Governments continue to cut public sector provision of social services. They seem to expect that these services can be provided at “no cost” by families. Add to that an increased demand for eldercare as the population ages and you can see the kind of challenge women are likely to face. As well, coverage of workplace pension plans has been dropping and women’s lower earnings still make it difficult for them to set aside private savings for their old age.

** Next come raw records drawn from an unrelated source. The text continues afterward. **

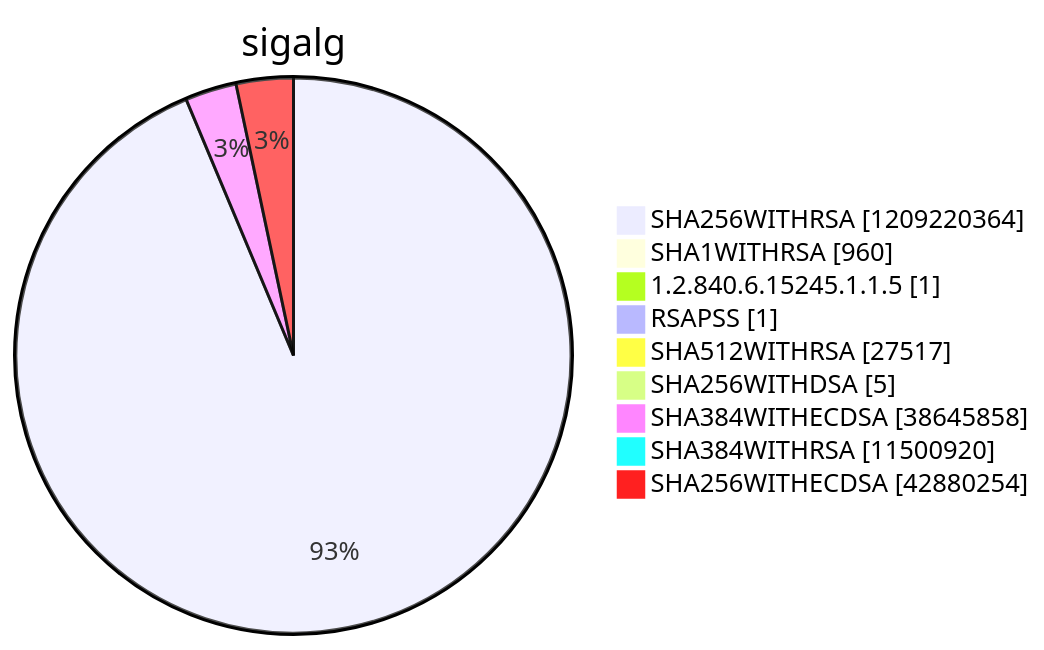
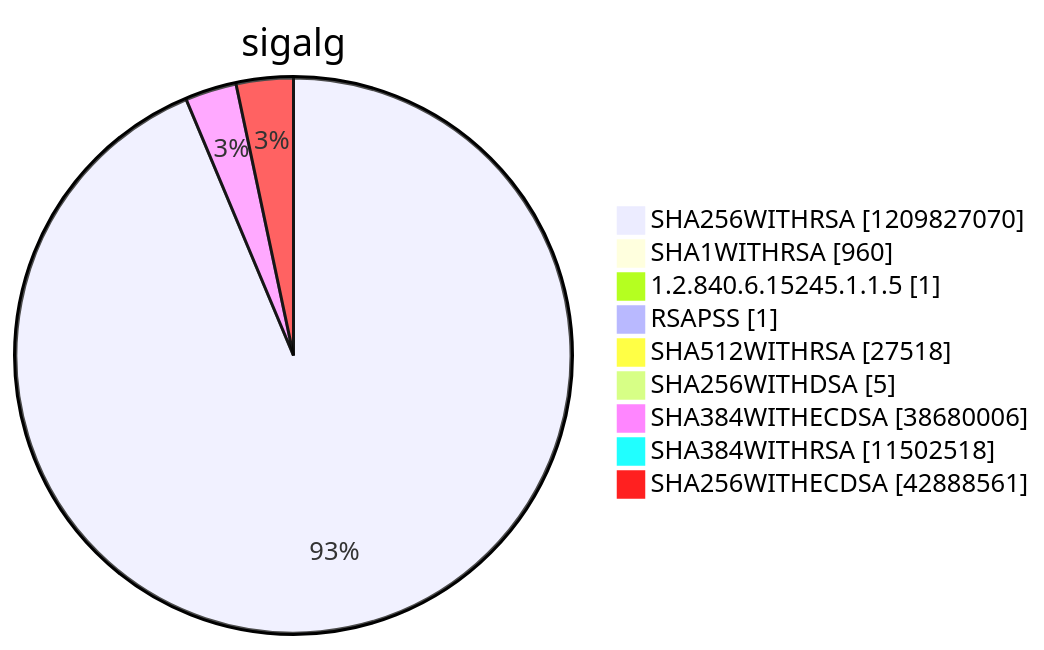
Before and after one commit to christiankrug/ctmonitor_visualization: diagram 15 of 15 in argon2022/README.md, drawn with Mermaid. The commit also changed other lines of this file, not shown here.

````diff
--- a/argon2022/README.md
+++ b/argon2022/README.md
@@ -5520,13 +5520,13 @@
 ```mermaid
 pie showData
 title sigalg
-"SHA256WITHRSA" :1209220364
+"SHA256WITHRSA" :1209827070
 "SHA1WITHRSA" :960
 "1.2.840.6.15245.1.1.5" :1
 "RSAPSS" :1
-"SHA512WITHRSA" :27517
+"SHA512WITHRSA" :27518
 "SHA256WITHDSA" :5
-"SHA384WITHECDSA" :38645858
-"SHA384WITHRSA" :11500920
-"SHA256WITHECDSA" :42880254
+"SHA384WITHECDSA" :38680006
+"SHA384WITHRSA" :11502518
+"SHA256WITHECDSA" :42888561
 ```
````
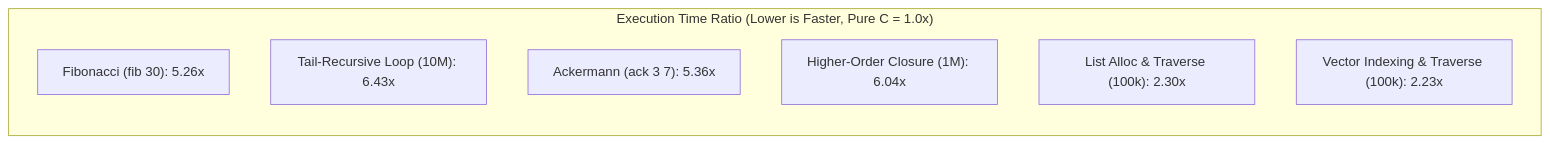
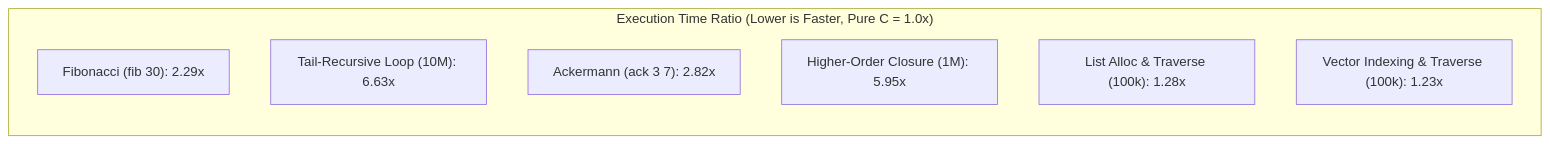
One commit to rokujyouhitoma/arxiv-security-papers changed the first of 2 diagrams in ulisp/benchmarks/BASELINE.md. Above: the diagram before and after it, drawn with Mermaid. The commit also changed other lines of this file and 19 other files, not shown here.

````diff
--- a/ulisp/benchmarks/BASELINE.md
+++ b/ulisp/benchmarks/BASELINE.md
@@ -77,11 +77,11 @@
 ```mermaid
 graph LR
     subgraph "Execution Time Ratio (Lower is Faster, Pure C = 1.0x)"
-        fib_30["Fibonacci (fib 30): 5.26x"]
-        loop_10m["Tail-Recursive Loop (10M): 6.43x"]
-        ack_3_7["Ackermann (ack 3 7): 5.36x"]
-        closure_1m["Higher-Order Closure (1M): 6.04x"]
-        list_100k["List Alloc & Traverse (100k): 2.30x"]
-        vector_100k["Vector Indexing & Traverse (100k): 2.23x"]
+        fib_30["Fibonacci (fib 30): 2.29x"]
+        loop_10m["Tail-Recursive Loop (10M): 6.63x"]
+        ack_3_7["Ackermann (ack 3 7): 2.82x"]
+        closure_1m["Higher-Order Closure (1M): 5.95x"]
+        list_100k["List Alloc & Traverse (100k): 1.28x"]
+        vector_100k["Vector Indexing & Traverse (100k): 1.23x"]
     end
 ```
````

At the same time as women are facing these challenges, pension policy is moving away from the collective responsibility which has been fundamental to Canada’s public pension programs. Policy makers have been preoccupied with the cost of public pensions. There is pressure to reduce benefits. There is also a strong lobby that wants to privatize the public pension system and shift responsibility on to individuals, who will increasingly be expected to save for themselves and provide their own retirement incomes. Women will find it particularly difficult to do this. To the extent that they are not able to do so, poverty among older women may increase in future, unless policies can be developed to address their needs[3].

Another article that raises good questions on the social costs and solutions on Canada's crime and punishment by Barry ORegan , August 12, 2010 is to be found at the following:

There are two actions out of many that we can be doing. One is to link up with all the organizations that are involved with women and women issues and have a joint action plan and strategy to respond to the looming crisis; the second is to petition our MPs, with cc to the PM, requesting that they urgently take into account the numerous studies showing the trend of our growing impoverishment of the aging female (and male) as they seek to bring about policy changes. Take Sheila Fraser’s warnings seriously.